Though the idea of a geolocated league comes with a few obvious advantages for teams and their venture capital backers, the LG founder said it’s still too early to tell whether buying a league slot would be a worthwhile investment.
“We saw some of those numbers that are being floated around — $10, $20, $30 million — I’d be curious to see what Blizzard’s plan, because they’re asking for that investment, what their plan is for the ROI [return on investment],” he said. “Once I see those details I’ll have a better answer for you.”
The fact that Overwatch is still unproven as a viewership draw is also a problem.
“It’s yet to be seen if the viewership is actually there and if it’s a sustainable esport,” said Maida. “If you look at APEX … that was the first time we’ve seen crazy, crazy viewership where it’s actually been substantial, like 70,000 plus across a couple channels, but that’s in Korea, in Asia,” he said.
“Let’s see what happens in America. I haven’t seen a tournament run here [in NA] where the numbers have been astronomical; where those kind of numbers make sense. But let’s see.”
But even with precious few details on league structure and an untested market appeal, a geographically-based esports league has some inherent attractiveness, Maida said.
“In terms of the opportunity I think it’s exclusivity … that’s luring these big companies into the market,” he said. “And the fact that it’s going to be done on such a large scale and it’s going to be regulated, unlike Counter-Strike where anyone can do whatever they want almost. So I think there’s a lot of opportunity. I’m excited for the plan that they have in the future.”
Then there’s the local fan factor that a geolocated league could leverage. Regionally-based teams, whose rosters share a common country of origin, have seen great success in international esports like CS:GO. Just think of Danish titans Astralis, Polish powerhouse Virtus.pro, or the all-Brazilian squad from SK Gaming.
“You’re going to have representation in North America, and a North American fan is not going to cheer for a Korean team. They want a team here,” noted Maida.
As for whether there’s a danger of one region, like Korea, dominating the league, “it depends on what Blizzard makes of the rules for players coming in from Korea and China,” said Maida. “If they want to limit it to where you have to play in your region, I don’t think it’ll be an issue.”
When asked whether Luminosity would be gunning for a hypothetical spot in their home base of Toronto in Blizzard’s Overwatch league, Maida played it casual through a wry smile.
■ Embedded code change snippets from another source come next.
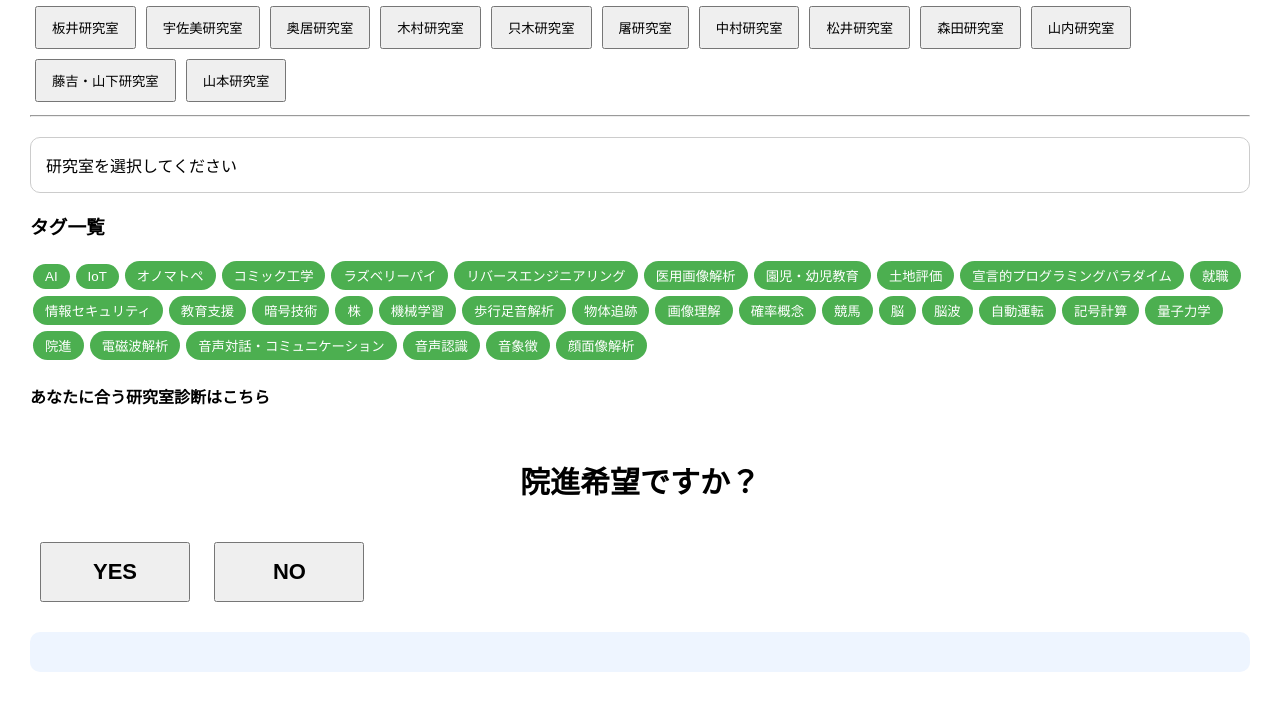
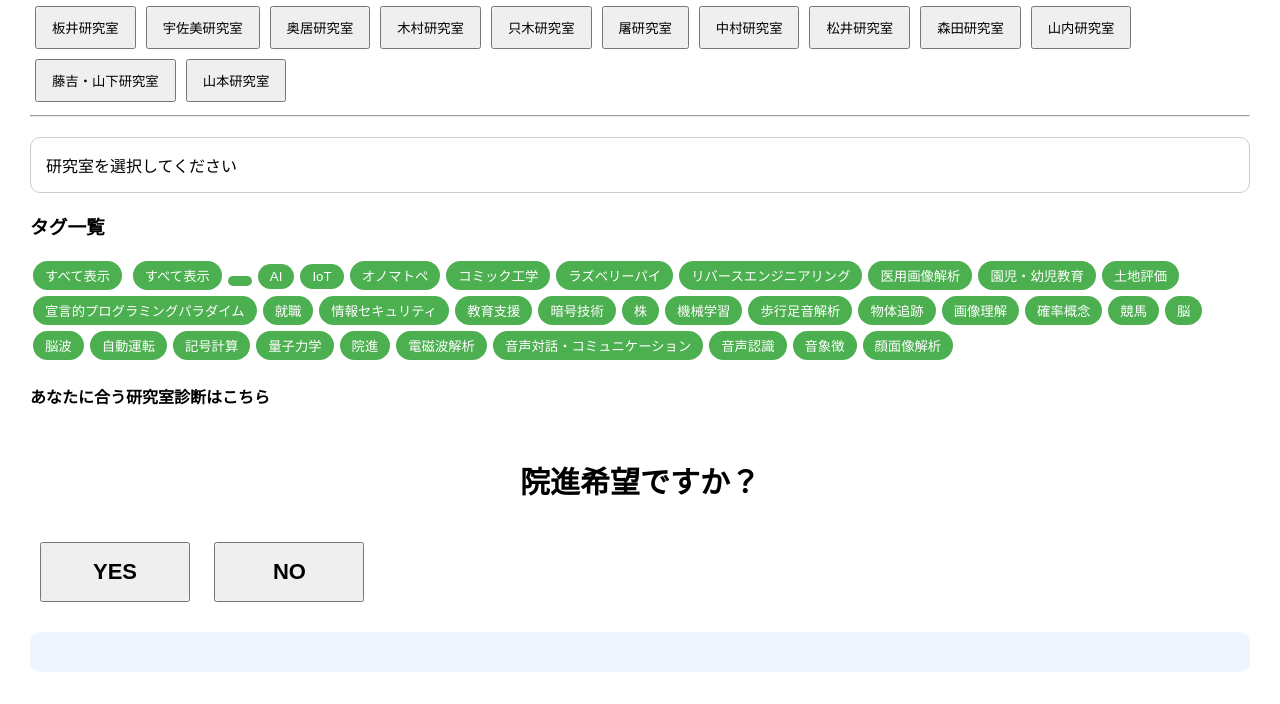
Before and after one commit to Haruto-Kawahara/Lab_matching, a plain HTML site: page index.html in a window 1280 px wide. Shown: the part 96-800 px from the top of the page. Drawn offline with Linux system fonts and the light colour scheme.

Commit message:
全表示のボタンを追加しました

```diff
--- a/css/style.css
+++ b/css/style.css
@@ -23,6 +23,9 @@ button {
 }
 
 /* タグ */
+#tagArea{
+    margin: 15px 0;
+}
 #tagArea button{
     margin: 3px;
     padding: 5px 12px;
--- a/data/labs.json
+++ b/data/labs.json
@@ -7,7 +7,7 @@
         "employment":5,
         "research":["知的信号処理"],
         "review":["信号の取得などを実際に行います。メインは生体信号ですが、基本的に何でもできます。"],
-        "tags":["脳波","歩行足音解析","電磁波解析","就職"]
+        "tags":["脳波","歩行足音解析","電磁波解析","就職",""]
     },
     {
         "name":"宇佐美研究室",
@@ -17,7 +17,7 @@
         "employment":4,
         "research":["コンピュータビジョン"],
         "review":["やる気次第でなんでもやらせてくれます。"],
-        "tags":["医用画像解析","画像理解","AI","院進","就職"]
+        "tags":["医用画像解析","画像理解","AI","院進","就職",""]
     },
     {
         "name":"奥居研究室",
@@ -27,7 +27,7 @@
         "employment":4,
         "research":["記号計算"],
         "review":["最近は幼児対象のプログラム学習について取り組んでいます。"],
-        "tags":["記号計算","宣言的プログラミングパラダイム","園児・幼児教育","就職"]
+        "tags":["記号計算","宣言的プログラミングパラダイム","園児・幼児教育","就職",""]
     },
     {
         "name":"木村研究室",
@@ -37,7 +37,7 @@
         "employment":5,
         "research":["ディジタルツインコンピューティング"],
         "review":["情報信号処理について最強です。やりたいと言ったことに前向きで取り組めます。"],
-        "tags":["IoT","リバースエンジニアリング","院進","就職"]
+        "tags":["IoT","リバースエンジニアリング","院進","就職",""]
     },
     {
         "name":"只木研究室",
@@ -47,7 +47,7 @@
         "employment":4,
         "research":["高額基礎論"],
         "review":["情報セキュリティ系"],
-        "tags":["暗号技術","情報セキュリティ","量子力学","確率概念","就職"]
+        "tags":["暗号技術","情報セキュリティ","量子力学","確率概念","就職",""]
     },
     {
         "name":"屠研究室",
@@ -57,7 +57,7 @@
         "employment":4,
         "research":["知的情報社会学"],
         "review":[""],
-        "tags":["土地評価","AI","就職"]
+        "tags":["土地評価","AI","就職",""]
     },
     {
         "name":"中村研究室",
@@ -67,7 +67,7 @@
         "employment":5,
         "research":["計算物理学"],
         "review":["ゲーム・アニメなどの、好きなものの音象徴を調べられます。"],
-        "tags":["音象徴","オノマトペ","コミック工学","就職"]
+        "tags":["音象徴","オノマトペ","コミック工学","就職",""]
     },
     {
         "name":"松井研究室",
@@ -77,7 +77,7 @@
         "employment":4,
         "research":["データ・マイニング"],
         "review":["学習でもそれ以外でも、苦手な人をサポートしてくれます。"],
-        "tags":["機械学習","株","競馬","AI"]
+        "tags":["機械学習","株","競馬","AI",""]
     },
     {
         "name":"森田研究室",
@@ -87,7 +87,7 @@
         "employment":4,
         "research":["情報システム"],
         "review":["自己管理ができる、真面目な人におすすめです。"],
-        "tags":["教育支援","脳"]
+        "tags":["教育支援","脳",""]
     },
     {
         "name":"山内研究室",
@@ -97,7 +97,7 @@
         "employment":4,
         "research":["生物模倣知的処理"],
         "review":["基本的に自由で、やりたいことを0からやれます。真面目な人におすすめです。"],
-        "tags":["機械学習","ラズベリーパイ","AI","就職"]
+        "tags":["機械学習","ラズベリーパイ","AI","就職",""]
     },
     {
         "name":"藤吉・山下研究室",
@@ -107,7 +107,7 @@
         "employment":1,
         "research":["機械知覚"],
         "review":["MPRGという研究グループに入っています。計算機の量が多く、費用も多いです。いつでも人がいます。"],
-        "tags":["顔面像解析","物体追跡","自動運転","院進"]
+        "tags":["顔面像解析","物体追跡","自動運転","院進",""]
     },
     {
         "name":"山本研究室",
@@ -117,6 +117,6 @@
         "employment":5,
         "research":["音・メディアコミュニケーション"],
         "review":["提出物などは多いが、優しめです。"],
-        "tags":["音声認識","音声対話・コミュニケーション","AI","就職"]
+        "tags":["音声認識","音声対話・コミュニケーション","AI","就職",""]
     }
 ]
--- a/index.html
+++ b/index.html
@@ -14,7 +14,9 @@
         </div>
 
         <h3>タグ一覧</h3>
-        <div id="tagArea"></div>
+        <div id="tagArea">
+            <button id="shouAllBtn">すべて表示</button>
+        </div>
 
         <section id="dianosis">
             <h4>あなたに合う研究室診断はこちら</h4>
--- a/js/app.js
+++ b/js/app.js
@@ -43,6 +43,14 @@ fetch("data/labs.json")
         labs.flatMap(lab => lab.tags || [])
     )];
     allTags.sort();
+    // 全て表示ボタン
+    const allBtn = document.createElement("button");
+    allBtn.textContent = "すべて表示";
+    allBtn.onclick = function(){
+        displayLabs(allLabs, list);
+    };
+    tagArea.appendChild(allBtn);
+
     allTags.forEach(tag => {
         const btn = document.createElement("button");
         btn.textContent = tag;
@@ -98,6 +106,11 @@ function showLabByName(name){
     const lab = allLabs.find(l => l.name === name);
     if(lab) showLab(lab);
 }
+// 全ての研究室を表示
+document.getElementById("showAllBtn")
+.addEventListener("click", function () {
+    displayLabs(allLabs,document.getElementById("labList"));
+});
 
 // 5段階評価★☆☆☆☆
 function makeStars(num){
```
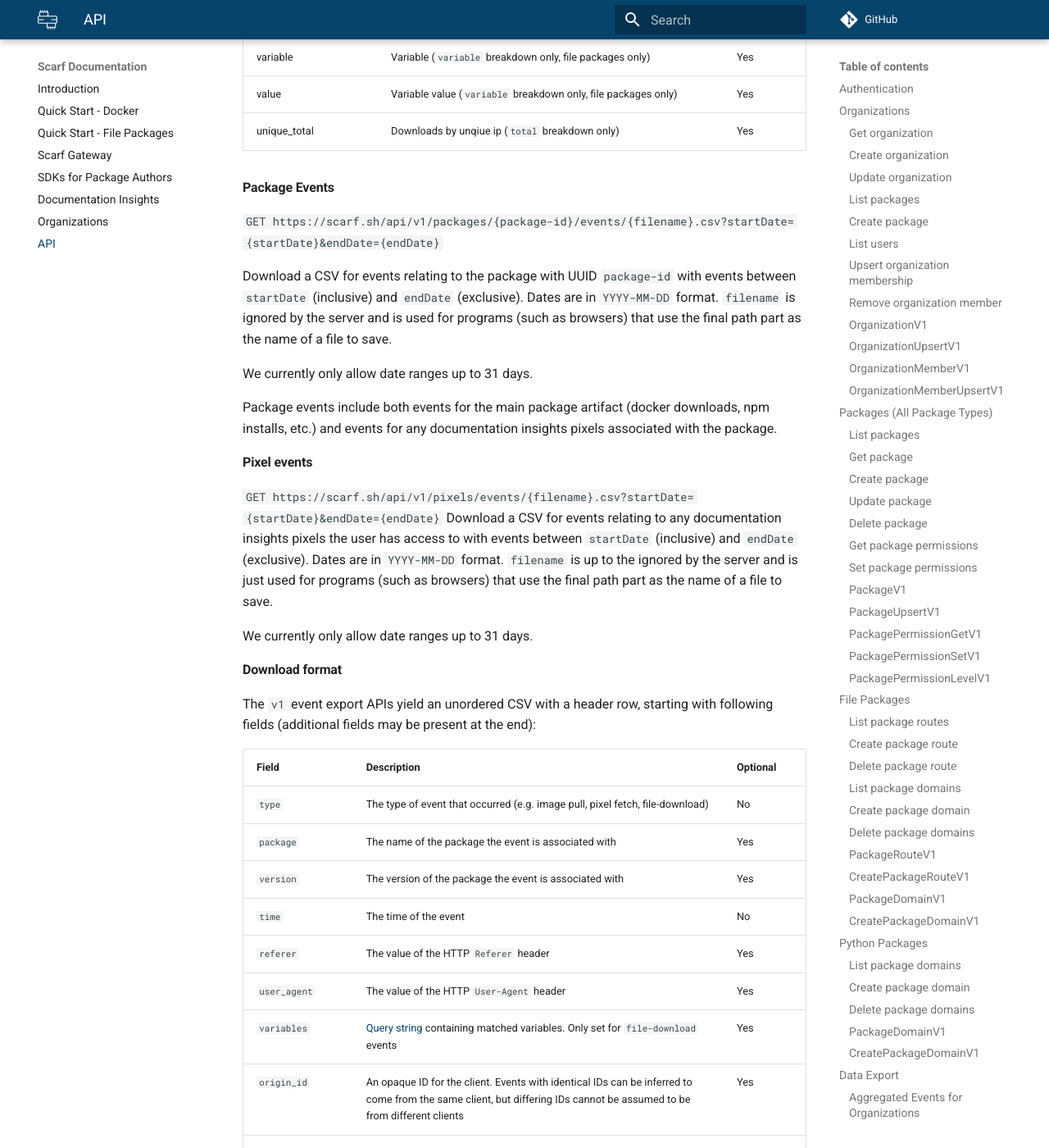
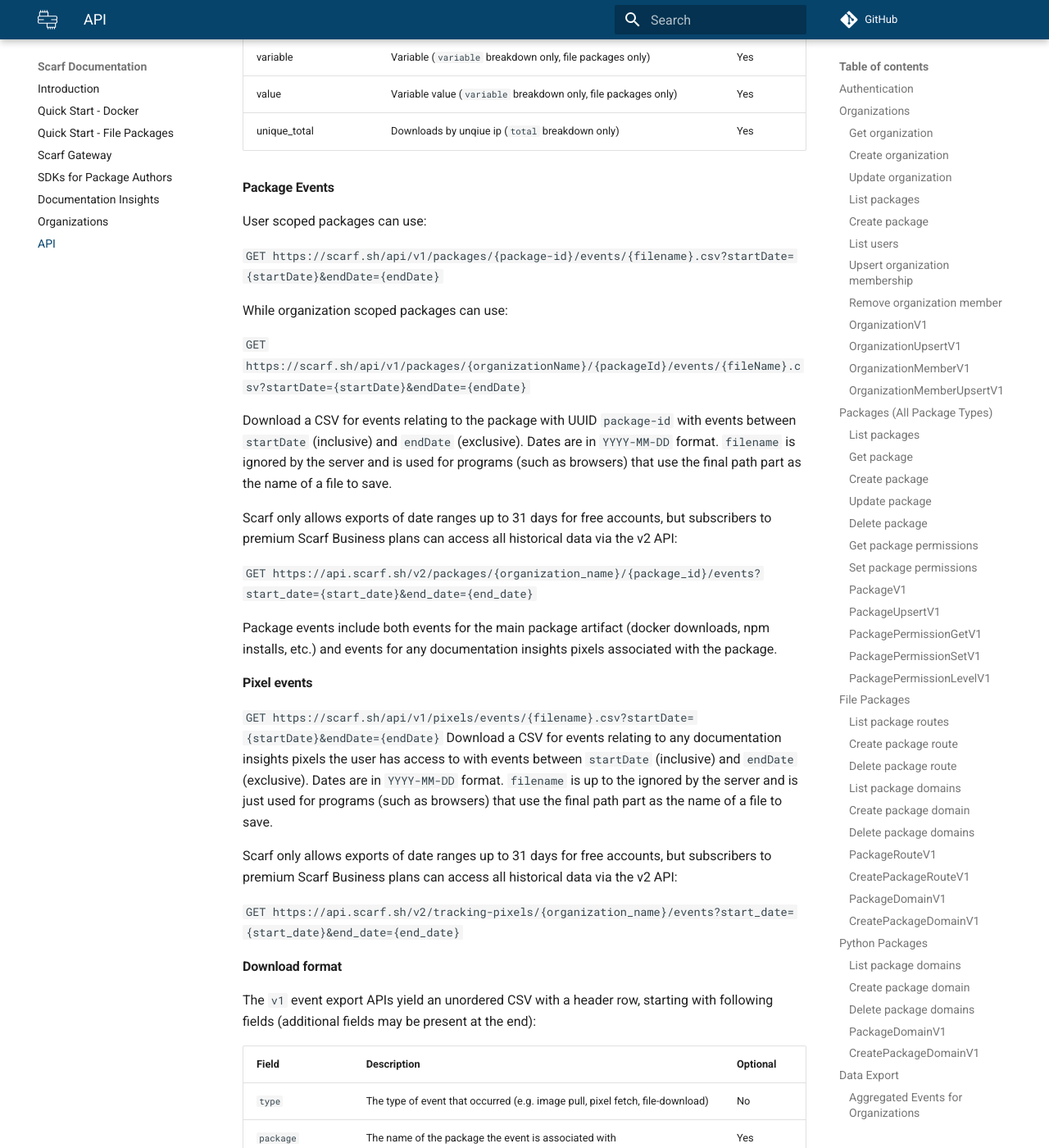
Before and after one commit to scarf-sh/docs, an MkDocs documentation site: the page built from docs/api.md, in a window 1280 px wide and 1400 px high, scrolled down 10068 px. Shown: the whole window at 82% size. Built offline with MkDocs 1.6.1 and Material for MkDocs 9.7.7, drawn with Linux system fonts in a browser that asks for light colours; comment, search, counter and statistics services are not loaded.

Commit message:
v2 api export info

```diff
--- a/docs/api.md
+++ b/docs/api.md
@@ -338,11 +338,19 @@
 
 
 #### Package Events
+User scoped packages can use:
+
 `GET https://scarf.sh/api/v1/packages/{package-id}/events/{filename}.csv?startDate={startDate}&endDate={endDate}`
+
+While organization scoped packages can use:
+
+`GET https://scarf.sh/api/v1/packages/{organizationName}/{packageId}/events/{fileName}.csv?startDate={startDate}&endDate={endDate}`
 
 Download a CSV for events relating to the package with UUID `package-id` with events between `startDate` (inclusive) and `endDate` (exclusive). Dates are in `YYYY-MM-DD` format. `filename` is ignored by the server and is used for programs (such as browsers) that use the final path part as the name of a file to save.
 
-We currently only allow date ranges up to 31 days.
+Scarf only allows exports of date ranges up to 31 days for free accounts, but subscribers to premium Scarf Business plans can access all historical data via the v2 API:
+
+`GET https://api.scarf.sh/v2/packages/{organization_name}/{package_id}/events?start_date={start_date}&end_date={end_date}`
 
 Package events include both events for the main package artifact (docker downloads, npm installs, etc.) and events for any documentation insights pixels associated with the package.
 
@@ -350,7 +358,9 @@
 `GET https://scarf.sh/api/v1/pixels/events/{filename}.csv?startDate={startDate}&endDate={endDate}`
 Download a CSV for events relating to any documentation insights pixels the user has access to with events between `startDate` (inclusive) and `endDate` (exclusive). Dates are in `YYYY-MM-DD` format. `filename` is up to the ignored by the server and is just used for programs (such as browsers) that use the final path part as the name of a file to save.
 
-We currently only allow date ranges up to 31 days.
+Scarf only allows exports of date ranges up to 31 days for free accounts, but subscribers to premium Scarf Business plans can access all historical data via the v2 API:
+
+`GET https://api.scarf.sh/v2/tracking-pixels/{organization_name}/events?start_date={start_date}&end_date={end_date}`
 
 #### Download format
 
```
“Those conversations are ongoing, and we’ll see where it goes,” he said. “I think the city’s definitely ready for an esports team to be representing them.”
Colin McNeil is a supervising editor for theScore esports. You can follow him on Twitter.